[[ Dataset records open ]]
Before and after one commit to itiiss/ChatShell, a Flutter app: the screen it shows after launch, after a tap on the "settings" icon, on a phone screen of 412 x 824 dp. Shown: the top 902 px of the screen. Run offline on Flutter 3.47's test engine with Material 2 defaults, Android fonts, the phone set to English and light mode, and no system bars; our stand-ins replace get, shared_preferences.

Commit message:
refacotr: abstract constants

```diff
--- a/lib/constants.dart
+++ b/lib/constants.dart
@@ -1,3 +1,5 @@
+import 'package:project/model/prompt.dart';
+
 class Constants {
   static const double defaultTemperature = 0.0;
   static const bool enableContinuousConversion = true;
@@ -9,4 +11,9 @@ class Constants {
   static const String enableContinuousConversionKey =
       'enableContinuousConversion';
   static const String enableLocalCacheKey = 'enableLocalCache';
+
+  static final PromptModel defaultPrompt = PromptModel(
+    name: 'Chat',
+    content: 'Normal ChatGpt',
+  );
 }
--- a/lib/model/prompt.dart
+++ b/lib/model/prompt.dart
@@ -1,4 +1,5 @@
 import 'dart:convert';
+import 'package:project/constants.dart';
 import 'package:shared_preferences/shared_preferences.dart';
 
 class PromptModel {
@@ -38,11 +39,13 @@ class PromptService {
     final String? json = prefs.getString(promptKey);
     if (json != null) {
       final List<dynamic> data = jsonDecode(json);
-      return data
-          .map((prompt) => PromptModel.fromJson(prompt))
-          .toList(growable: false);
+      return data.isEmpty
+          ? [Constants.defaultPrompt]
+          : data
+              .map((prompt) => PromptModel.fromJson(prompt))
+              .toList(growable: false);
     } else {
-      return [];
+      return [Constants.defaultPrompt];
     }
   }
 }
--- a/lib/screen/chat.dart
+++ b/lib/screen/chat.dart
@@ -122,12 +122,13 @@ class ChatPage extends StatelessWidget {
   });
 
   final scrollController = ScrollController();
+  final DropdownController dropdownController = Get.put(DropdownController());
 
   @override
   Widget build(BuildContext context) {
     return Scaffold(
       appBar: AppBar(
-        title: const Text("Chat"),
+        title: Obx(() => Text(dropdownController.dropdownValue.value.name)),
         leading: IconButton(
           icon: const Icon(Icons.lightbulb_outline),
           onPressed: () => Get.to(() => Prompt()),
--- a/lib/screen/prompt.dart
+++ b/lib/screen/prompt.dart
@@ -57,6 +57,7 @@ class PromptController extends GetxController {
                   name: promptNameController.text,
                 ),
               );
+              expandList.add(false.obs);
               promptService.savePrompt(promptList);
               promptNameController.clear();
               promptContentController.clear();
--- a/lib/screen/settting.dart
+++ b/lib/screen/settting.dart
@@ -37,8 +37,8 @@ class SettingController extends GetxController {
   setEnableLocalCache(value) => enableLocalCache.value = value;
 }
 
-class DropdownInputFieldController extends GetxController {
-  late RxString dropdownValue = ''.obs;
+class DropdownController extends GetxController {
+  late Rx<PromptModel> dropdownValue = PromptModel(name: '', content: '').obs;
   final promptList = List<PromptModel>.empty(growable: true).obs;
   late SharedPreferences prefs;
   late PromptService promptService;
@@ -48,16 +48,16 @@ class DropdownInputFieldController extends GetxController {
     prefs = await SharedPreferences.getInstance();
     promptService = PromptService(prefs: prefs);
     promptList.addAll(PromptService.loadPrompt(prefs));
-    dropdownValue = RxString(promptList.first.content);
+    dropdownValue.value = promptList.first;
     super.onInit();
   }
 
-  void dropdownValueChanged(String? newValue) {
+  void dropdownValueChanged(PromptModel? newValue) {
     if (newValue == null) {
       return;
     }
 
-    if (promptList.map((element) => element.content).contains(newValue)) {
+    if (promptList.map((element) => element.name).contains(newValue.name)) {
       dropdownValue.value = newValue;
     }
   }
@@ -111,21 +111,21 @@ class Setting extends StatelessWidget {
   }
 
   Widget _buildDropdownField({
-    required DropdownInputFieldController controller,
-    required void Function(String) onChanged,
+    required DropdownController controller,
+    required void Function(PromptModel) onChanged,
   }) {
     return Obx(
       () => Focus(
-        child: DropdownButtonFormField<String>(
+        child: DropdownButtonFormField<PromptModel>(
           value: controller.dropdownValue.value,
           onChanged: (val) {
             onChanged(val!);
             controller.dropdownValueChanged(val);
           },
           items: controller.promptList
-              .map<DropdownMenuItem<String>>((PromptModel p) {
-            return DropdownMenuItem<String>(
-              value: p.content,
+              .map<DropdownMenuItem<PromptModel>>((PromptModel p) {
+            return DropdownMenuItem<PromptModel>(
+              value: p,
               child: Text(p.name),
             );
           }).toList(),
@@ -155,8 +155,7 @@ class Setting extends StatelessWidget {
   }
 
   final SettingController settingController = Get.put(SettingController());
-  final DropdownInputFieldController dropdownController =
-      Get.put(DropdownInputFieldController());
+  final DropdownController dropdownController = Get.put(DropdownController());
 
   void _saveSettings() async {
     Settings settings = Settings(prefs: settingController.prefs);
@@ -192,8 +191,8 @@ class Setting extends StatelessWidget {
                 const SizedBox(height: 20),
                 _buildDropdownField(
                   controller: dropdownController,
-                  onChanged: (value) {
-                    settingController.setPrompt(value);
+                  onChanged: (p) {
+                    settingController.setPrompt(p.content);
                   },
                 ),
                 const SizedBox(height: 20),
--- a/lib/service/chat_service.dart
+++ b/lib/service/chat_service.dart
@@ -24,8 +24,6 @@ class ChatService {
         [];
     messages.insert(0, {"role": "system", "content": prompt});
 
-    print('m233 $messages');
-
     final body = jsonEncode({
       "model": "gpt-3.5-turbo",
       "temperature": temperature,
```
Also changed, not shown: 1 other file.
[[ Dataset records closed ]]
*Task:* Please say how many lines in the records above contain the word "defaultPrompt". Give the number alone.

*Result for this exercise:* 3